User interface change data

○ ○ ○ ○

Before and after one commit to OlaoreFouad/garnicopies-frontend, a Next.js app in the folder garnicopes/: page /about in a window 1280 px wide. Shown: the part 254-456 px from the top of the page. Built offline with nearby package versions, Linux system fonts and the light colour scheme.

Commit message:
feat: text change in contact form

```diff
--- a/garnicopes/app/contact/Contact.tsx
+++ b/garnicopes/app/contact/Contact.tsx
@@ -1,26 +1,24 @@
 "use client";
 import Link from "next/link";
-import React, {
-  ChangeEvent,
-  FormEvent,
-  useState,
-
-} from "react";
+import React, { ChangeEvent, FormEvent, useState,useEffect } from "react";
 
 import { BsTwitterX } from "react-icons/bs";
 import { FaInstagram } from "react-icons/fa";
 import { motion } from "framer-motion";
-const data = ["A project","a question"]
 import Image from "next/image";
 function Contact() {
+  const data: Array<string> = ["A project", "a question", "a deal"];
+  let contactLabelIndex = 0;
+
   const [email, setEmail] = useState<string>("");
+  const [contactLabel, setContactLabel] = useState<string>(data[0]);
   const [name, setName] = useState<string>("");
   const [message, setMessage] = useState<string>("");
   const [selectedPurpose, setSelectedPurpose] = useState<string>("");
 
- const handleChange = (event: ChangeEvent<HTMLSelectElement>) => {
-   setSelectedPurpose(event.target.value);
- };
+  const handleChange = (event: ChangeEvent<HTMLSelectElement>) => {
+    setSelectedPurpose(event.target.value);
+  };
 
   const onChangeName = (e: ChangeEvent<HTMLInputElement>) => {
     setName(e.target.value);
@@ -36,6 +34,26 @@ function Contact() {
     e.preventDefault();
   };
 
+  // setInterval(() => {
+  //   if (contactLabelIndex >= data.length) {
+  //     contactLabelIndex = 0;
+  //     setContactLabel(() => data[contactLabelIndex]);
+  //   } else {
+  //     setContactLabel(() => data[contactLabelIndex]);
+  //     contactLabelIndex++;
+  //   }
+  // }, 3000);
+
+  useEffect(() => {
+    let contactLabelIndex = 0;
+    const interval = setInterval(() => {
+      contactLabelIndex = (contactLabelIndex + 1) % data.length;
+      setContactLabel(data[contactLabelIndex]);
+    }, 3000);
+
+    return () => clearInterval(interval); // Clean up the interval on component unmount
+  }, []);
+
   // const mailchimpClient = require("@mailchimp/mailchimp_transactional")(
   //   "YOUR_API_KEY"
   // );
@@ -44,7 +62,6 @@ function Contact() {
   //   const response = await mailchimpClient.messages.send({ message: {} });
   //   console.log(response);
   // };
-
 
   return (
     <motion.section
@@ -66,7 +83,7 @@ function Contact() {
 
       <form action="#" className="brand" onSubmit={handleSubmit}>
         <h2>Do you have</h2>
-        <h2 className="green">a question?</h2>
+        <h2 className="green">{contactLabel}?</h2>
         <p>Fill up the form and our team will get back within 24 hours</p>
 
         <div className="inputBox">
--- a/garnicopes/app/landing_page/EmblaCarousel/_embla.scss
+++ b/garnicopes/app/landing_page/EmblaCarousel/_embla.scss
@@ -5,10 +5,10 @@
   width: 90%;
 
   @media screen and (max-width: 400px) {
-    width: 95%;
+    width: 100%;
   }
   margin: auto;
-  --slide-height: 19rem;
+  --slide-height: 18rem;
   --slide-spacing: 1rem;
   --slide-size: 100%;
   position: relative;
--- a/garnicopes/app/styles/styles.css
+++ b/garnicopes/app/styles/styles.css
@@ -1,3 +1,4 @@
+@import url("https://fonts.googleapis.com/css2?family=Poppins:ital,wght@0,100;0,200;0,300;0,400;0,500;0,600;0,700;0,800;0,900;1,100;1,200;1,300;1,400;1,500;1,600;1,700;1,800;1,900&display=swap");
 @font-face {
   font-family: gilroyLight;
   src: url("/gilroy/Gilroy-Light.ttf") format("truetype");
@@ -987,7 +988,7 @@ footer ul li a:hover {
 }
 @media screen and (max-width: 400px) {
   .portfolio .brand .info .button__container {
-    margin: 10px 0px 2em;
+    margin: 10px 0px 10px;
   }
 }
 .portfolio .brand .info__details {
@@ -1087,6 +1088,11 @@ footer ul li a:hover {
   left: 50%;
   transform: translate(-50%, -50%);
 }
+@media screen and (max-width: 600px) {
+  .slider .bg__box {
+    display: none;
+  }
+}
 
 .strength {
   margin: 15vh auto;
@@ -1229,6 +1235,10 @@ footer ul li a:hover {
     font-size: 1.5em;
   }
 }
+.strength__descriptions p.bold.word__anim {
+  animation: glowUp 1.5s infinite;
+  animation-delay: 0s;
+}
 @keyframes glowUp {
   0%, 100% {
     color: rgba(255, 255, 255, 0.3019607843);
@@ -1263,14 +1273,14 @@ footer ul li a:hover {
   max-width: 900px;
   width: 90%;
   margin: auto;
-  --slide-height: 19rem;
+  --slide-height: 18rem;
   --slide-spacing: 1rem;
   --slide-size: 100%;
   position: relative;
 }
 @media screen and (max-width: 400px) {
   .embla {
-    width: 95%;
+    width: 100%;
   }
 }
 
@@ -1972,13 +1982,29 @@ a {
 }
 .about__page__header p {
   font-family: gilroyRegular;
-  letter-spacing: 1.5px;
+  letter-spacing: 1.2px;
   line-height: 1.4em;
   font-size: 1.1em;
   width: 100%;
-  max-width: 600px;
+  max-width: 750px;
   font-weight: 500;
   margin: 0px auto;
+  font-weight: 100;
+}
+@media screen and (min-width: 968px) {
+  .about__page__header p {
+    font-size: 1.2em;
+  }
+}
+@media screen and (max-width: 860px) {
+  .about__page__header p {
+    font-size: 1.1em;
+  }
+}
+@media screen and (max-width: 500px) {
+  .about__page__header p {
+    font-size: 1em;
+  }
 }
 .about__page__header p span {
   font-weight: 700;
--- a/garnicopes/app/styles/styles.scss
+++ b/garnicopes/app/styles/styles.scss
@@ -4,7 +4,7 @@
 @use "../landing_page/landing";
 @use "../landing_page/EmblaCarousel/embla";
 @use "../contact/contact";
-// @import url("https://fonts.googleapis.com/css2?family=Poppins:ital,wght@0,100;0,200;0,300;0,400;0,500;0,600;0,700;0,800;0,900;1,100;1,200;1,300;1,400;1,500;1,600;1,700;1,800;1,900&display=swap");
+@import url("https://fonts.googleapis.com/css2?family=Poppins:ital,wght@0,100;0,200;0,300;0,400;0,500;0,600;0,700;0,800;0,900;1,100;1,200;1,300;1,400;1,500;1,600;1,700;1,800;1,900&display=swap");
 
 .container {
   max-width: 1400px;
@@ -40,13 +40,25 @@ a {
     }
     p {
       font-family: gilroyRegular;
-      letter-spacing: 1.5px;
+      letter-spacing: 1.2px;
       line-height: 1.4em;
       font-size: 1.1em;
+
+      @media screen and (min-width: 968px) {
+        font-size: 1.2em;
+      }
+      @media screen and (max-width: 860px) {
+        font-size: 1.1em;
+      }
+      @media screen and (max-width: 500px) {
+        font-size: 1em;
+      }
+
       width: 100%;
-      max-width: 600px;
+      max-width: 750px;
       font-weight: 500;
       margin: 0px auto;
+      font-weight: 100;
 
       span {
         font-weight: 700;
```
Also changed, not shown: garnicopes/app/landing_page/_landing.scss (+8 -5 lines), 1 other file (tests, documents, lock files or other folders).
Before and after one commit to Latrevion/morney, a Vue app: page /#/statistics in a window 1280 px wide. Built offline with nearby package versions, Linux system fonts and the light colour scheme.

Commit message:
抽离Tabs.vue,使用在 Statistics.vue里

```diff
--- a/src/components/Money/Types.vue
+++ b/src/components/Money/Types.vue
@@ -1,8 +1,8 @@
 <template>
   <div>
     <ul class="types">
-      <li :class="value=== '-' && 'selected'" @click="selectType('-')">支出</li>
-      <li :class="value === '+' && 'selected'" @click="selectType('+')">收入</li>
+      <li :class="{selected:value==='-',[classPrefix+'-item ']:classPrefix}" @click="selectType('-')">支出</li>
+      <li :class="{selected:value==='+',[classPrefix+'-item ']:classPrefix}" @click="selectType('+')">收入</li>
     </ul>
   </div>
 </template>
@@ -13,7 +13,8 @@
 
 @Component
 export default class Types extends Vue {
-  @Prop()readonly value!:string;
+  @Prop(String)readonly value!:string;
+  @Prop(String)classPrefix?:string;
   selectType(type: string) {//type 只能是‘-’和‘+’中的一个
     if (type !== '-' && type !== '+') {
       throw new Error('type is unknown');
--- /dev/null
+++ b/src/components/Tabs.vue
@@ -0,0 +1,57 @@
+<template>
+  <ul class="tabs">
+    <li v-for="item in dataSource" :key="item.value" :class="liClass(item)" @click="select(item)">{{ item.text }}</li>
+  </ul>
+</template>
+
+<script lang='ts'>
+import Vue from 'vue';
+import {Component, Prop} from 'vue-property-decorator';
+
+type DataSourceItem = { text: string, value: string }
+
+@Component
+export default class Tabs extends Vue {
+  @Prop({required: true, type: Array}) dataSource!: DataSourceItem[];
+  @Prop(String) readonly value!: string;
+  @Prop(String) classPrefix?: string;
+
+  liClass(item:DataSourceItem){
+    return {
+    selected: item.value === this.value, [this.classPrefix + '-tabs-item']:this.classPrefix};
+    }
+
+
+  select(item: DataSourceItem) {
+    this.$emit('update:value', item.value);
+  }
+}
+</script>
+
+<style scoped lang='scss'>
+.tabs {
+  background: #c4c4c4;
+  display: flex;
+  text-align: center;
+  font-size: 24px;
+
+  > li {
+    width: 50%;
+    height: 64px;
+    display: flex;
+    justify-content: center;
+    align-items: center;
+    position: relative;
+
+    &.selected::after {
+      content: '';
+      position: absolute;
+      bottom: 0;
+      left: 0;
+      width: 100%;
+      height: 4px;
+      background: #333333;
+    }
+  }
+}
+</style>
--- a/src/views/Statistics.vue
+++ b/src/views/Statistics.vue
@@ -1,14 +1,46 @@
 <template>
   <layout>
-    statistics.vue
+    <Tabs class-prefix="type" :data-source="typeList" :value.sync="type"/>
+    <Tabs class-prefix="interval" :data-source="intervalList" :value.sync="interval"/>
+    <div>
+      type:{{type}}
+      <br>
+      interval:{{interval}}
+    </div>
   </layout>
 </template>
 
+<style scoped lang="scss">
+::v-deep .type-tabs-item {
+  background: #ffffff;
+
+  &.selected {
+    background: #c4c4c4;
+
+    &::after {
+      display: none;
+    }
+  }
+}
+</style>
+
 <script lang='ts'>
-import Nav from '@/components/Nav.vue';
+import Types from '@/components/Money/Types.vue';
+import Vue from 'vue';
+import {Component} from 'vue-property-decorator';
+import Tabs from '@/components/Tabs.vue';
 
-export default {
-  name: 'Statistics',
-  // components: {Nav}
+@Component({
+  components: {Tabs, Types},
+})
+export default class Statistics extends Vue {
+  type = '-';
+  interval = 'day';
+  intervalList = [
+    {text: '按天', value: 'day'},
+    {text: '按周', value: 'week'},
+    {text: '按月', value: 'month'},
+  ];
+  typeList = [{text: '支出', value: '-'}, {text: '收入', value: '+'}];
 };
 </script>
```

○ ○ ○ ○

● ACTION ITEM: Go through the entries above and copy each line with "selectType" in it.

● EXERCISE SOLUTION:
-      <li :class="value=== '-' && 'selected'" @click="selectType('-')">支出</li>
-      <li :class="value === '+' && 'selected'" @click="selectType('+')">收入</li>
+      <li :class="{selected:value==='-',[classPrefix+'-item ']:classPrefix}" @click="selectType('-')">支出</li>
+      <li :class="{selected:value==='+',[classPrefix+'-item ']:classPrefix}" @click="selectType('+')">收入</li>
   selectType(type: string) {//type 只能是‘-’和‘+’中的一个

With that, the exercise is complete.